Steps to take for Cyber Security Protection
Cyber security protection needn’t be a daunting challenge for any business but it’s certainly one all should be getting to grips with.
The recent exposure of vulnerabilities at the BBC, British Airways, Aer Lingus, Boots the Chemist, and others demonstrated that even the largest organisations can still become victims of cyber crime.
Although the alleged hackers, Clop, have now said via email that they do not have the data, raising the possibility they’re either lying, or it was another cyber criminal gang which created the MOVEit breach.
It’s not the only large-scale data breach to have occurred recently. On June 21st, Colchester City Council said it had emailed 3,488 people and sent 3,861 letters, following a data breach via outsourcing contractor Capita.
The council added that: “Capita reported a “security issue” when personal data including names and addresses had been found “on its unsecured data storage area.” No bank details had been leaked Capita said.
However, around 90 organisations had reported breaches of personal data held by Capita, according to the Information Commissioners Office (ICO), which deals with privacy and data in the UK. The company had suffered a cyber attack in March this year and it was later revealed that Capital had left a pool of data unsecured online.
If you’re a small or medium-sized enterprise (SME) then there’s around a one in two chance that you’ll experience a cyber security breach. The average (mean) annual cost of cyber crime for businesses is estimated at approximately £15,300 per victim.
How to improve your cyber security protection
Following the quick and easy steps outlined below could save time, money and even your business’ reputation.
1 – Backing up your data
Your first step is to identify your essential data – the information that your business couldn’t function without. Make sure you keep your backup separate from your computer, whether that’s on a USB stick or external drive.
However, a safer option is to consider using Cloud storage. This means your data is completely separate from your work environment, it allows for accountability as the Cloud provider usually has high levels of data protection.
Check out the National Cyber Security Centre’s (NCSC) Cloud Security Guidance for details on what to look for in a service provider.
2 – Protect against malware
Make sure any device which connects to the internet has anti-virus protection installed and switched on, including firewall protection. NCSC also has guidance for how to make sure mobile devices are secured.
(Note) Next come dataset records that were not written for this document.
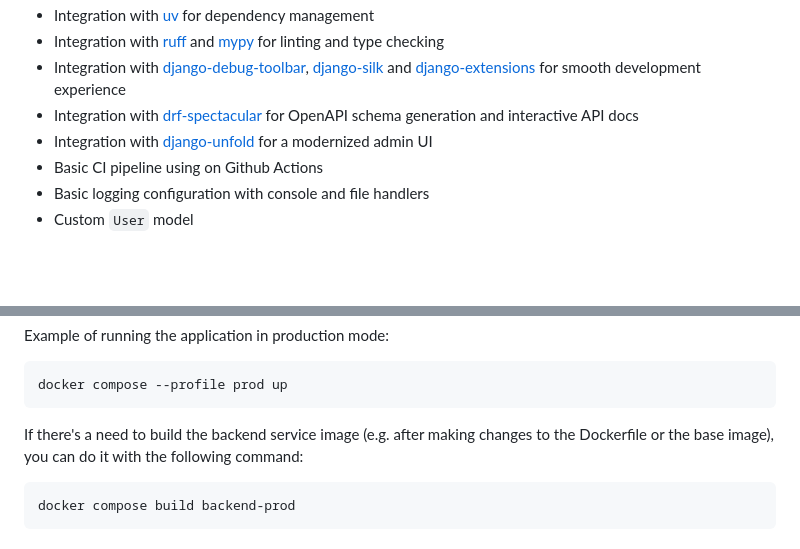
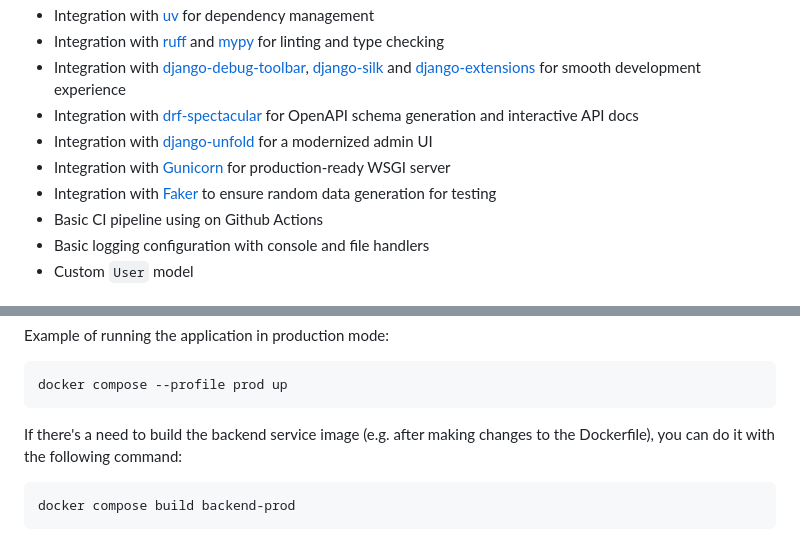
Before and after one commit to prathamlahoti123/Django-DRF-Boilerplate, a Markdown page: README.md, 2 parts joined by grey strips. GitHub-like rendering; blank space fills up the shorter version.

````diff
--- a/README.md
+++ b/README.md
@@ -12,6 +12,8 @@ Production-ready Django + Django REST Framework boilerplate focused on fast API
 - Integration with [django-debug-toolbar](https://github.com/django-commons/django-debug-toolbar), [django-silk](https://github.com/jazzband/django-silk) and [django-extensions](https://github.com/django-extensions/django-extensions) for smooth development experience
 - Integration with [drf-spectacular](https://github.com/tfranzel/drf-spectacular) for OpenAPI schema generation and interactive API docs
 - Integration with [django-unfold](https://github.com/unfoldadmin/django-unfold) for a modernized admin UI
+- Integration with [Gunicorn](https://github.com/benoitc/gunicorn) for production-ready WSGI server
+- Integration with [Faker](https://github.com/joke2k/faker) to ensure random data generation for testing
 - Basic CI pipeline using on Github Actions
 - Basic logging configuration with console and file handlers
 - Custom `User` model
@@ -109,7 +116,7 @@ Example of running the application in production mode:
 docker compose --profile prod up
 ```
 
-If there's a need to build the backend service image (e.g. after making changes to the Dockerfile or the base image), you can do it with the following command:
+If there's a need to build the backend service image (e.g. after making changes to the Dockerfile), you can do it with the following command:
 
 ```bash
 docker compose build backend-prod
````
Also changed, not shown: other parts of README.md (+25 -12 lines).
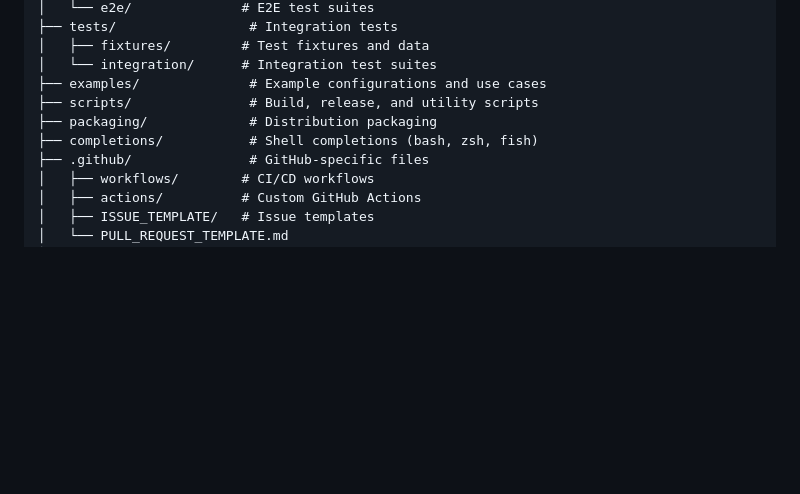
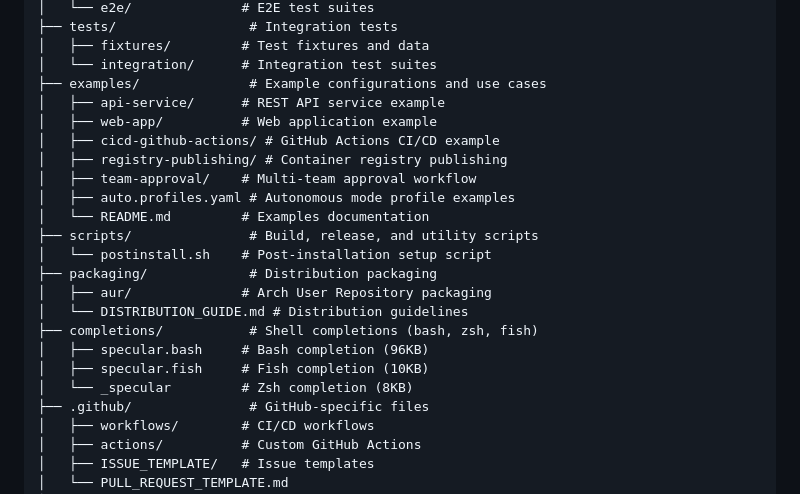
Before and after one commit to felixgeelhaar/specular, a Markdown page: ARCHITECTURE.md, the part around the change printed below. Rendered like a GitHub page; blank space fills up the shorter version.

```diff
--- a/ARCHITECTURE.md
+++ b/ARCHITECTURE.md
@@ -57,9 +57,22 @@ specular/
 │   ├── fixtures/         # Test fixtures and data
 │   └── integration/      # Integration test suites
 ├── examples/              # Example configurations and use cases
+│   ├── api-service/      # REST API service example
+│   ├── web-app/          # Web application example
+│   ├── cicd-github-actions/ # GitHub Actions CI/CD example
+│   ├── registry-publishing/ # Container registry publishing
+│   ├── team-approval/    # Multi-team approval workflow
+│   ├── auto.profiles.yaml # Autonomous mode profile examples
+│   └── README.md         # Examples documentation
 ├── scripts/               # Build, release, and utility scripts
+│   └── postinstall.sh    # Post-installation setup script
 ├── packaging/             # Distribution packaging
+│   ├── aur/              # Arch User Repository packaging
+│   └── DISTRIBUTION_GUIDE.md # Distribution guidelines
 ├── completions/           # Shell completions (bash, zsh, fish)
+│   ├── specular.bash     # Bash completion (96KB)
+│   ├── specular.fish     # Fish completion (10KB)
+│   └── _specular         # Zsh completion (8KB)
 ├── .github/               # GitHub-specific files
 │   ├── workflows/        # CI/CD workflows
 │   ├── actions/          # Custom GitHub Actions
```
Also changed, not shown: other parts of ARCHITECTURE.md (+60 -0 lines).
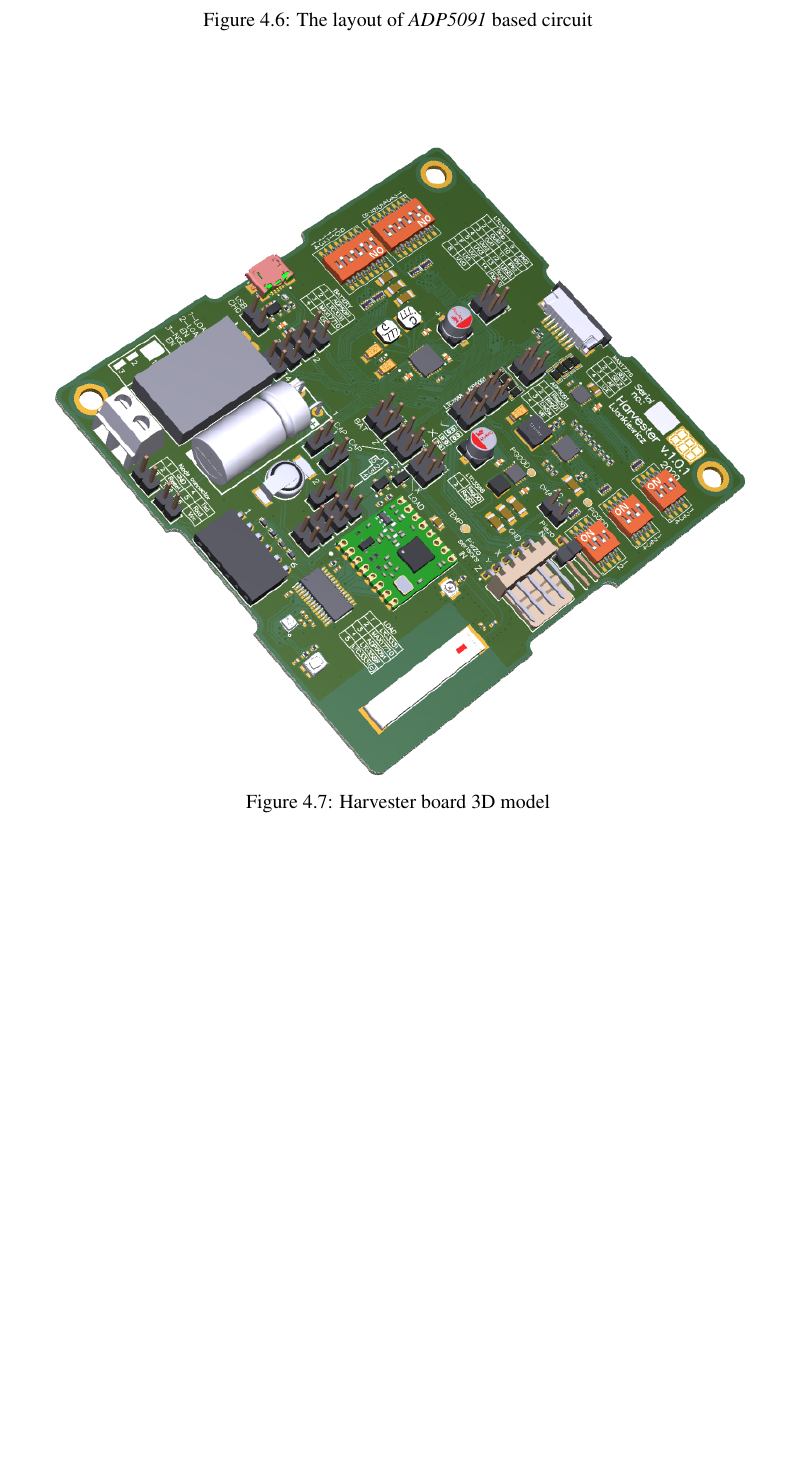
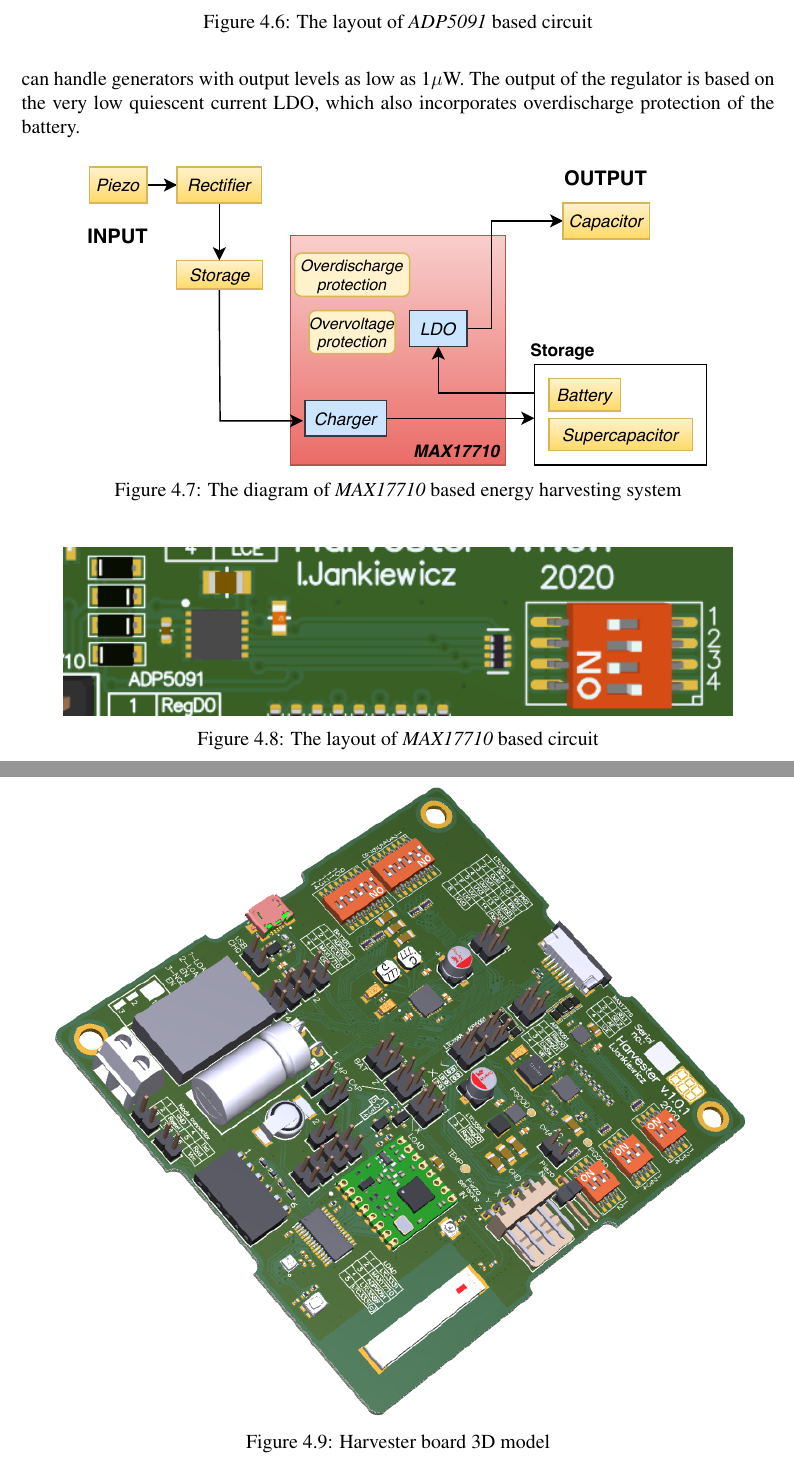
Before and after one commit to ijankiewicz/Thesis, a LaTeX document (Notes.tex): part of page 31 of 33 before the commit and two parts of pages 31 and 32 of 34 after it, the two joined at a grey line, cut so that both start at the same text, the shorter picture padded with empty space. Compiled offline with pdfLaTeX.

Commit message:
Start MAX17710 section

```diff
--- a/Notes.tex
+++ b/Notes.tex
@@ -957,9 +957,25 @@ The layout of the \textit{ADP5091}-based circuit in presented in the figure \ref
 \caption{The layout of \textit{ADP5091} based circuit}
 \label{fig:adp5091layout}
 \end{figure}
+\par
+\subsubsection{MAX17710}
+The last of selected devices is the \textit{MAX17710} by \textit{Maxim Integrated}. It is a complete system for charging and protecting small storage devices \cite{max17710_params}. The manufacturer claims that the device can handle generators with output levels as low as 1$\mu$W. The output of the regulator is based on the very low quiescent current LDO, which also incorporates overdischarge protection of the battery.
 
-\subsubsection{MAX17710}
+\begin{figure}[ht!]
+\includegraphics[scale=1.2]{MAX17710.pdf}
+\caption{The diagram of \textit{MAX17710} based energy harvesting system}
+\label{fig:max17710diagram}
+\end{figure}
 
+\par
+
+\begin{figure}[ht!]
+\includegraphics[scale=1.0]{max17710_layout.png}
+\caption{The layout of \textit{MAX17710} based circuit}
+\label{fig:max17710layout}
+\end{figure}
+
+\par
 
 \begin{figure}[ht!]
 \includegraphics[scale=0.75]{harvester2.png}
```
Also changed, not shown: bibliography.bib (+8 -1 lines), MAX17710.pdf (added), Notes.bbl, Notes.pdf, 3 other files.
Your employees should only have access to programs they require for work, with extra permissions – i.e. for administrators – only given to those who need it. Apps for mobiles and tablets should only be downloaded from official stores as both Google and Apple provide checks before allowing apps to be uploaded to their platforms.
Ensure all software and firmware for all device types is kept up to date with the latest versions from software developers, hardware suppliers and vendors. When updates are no longer available, such as for operating systems, upgrade your devices to the latest versions where possible.
Reduce the likelihood of infection on shared drives or USB sticks by:
- blocking access to physical ports for most users;
- using antivirus tools;
- only allowing approved drives and cards to be used within your organisation – and nowhere else.
3 – Securing devices
Mobile technology is now an essential part of modern business, and these devices are often as powerful as a computer. Because they often leave the “safety” of the office or home, they require even more protection than a desktop.
Make sure to set up password protection, whether that’s by using a PIN code or using biometric safety such as a fingerprint or iris scan.
Use free web-based tools to track all your work devices, this means in the event of something being lost or stolen, you can perform several safety related tasks including:
- tracking the location of a device;
- remotely locking access to the device (to prevent anyone else using it);
- remotely erase the data stored on the device;
- retrieve a backup of data stored on the device.
Keep all devices up to date with the latest manufacturer software release, make sure your staff know how important it is to update as soon as a new release comes out and, if necessary, show them how to perform the task.
The same also applies to any apps installed on your devices, check with Google Play or the Apple App Store for the latest versions of products your business uses.
Check when using roaming Wi-Fi hotspots that it’s a legitimate provider. The simplest precaution is not to connect to the internet using unknown hotspots, and instead use your mobile network, which will have built-in security.
4 – Password protection is vital
Passwords – when implemented correctly – are a free, easy and effective way to prevent unauthorised users accessing your devices.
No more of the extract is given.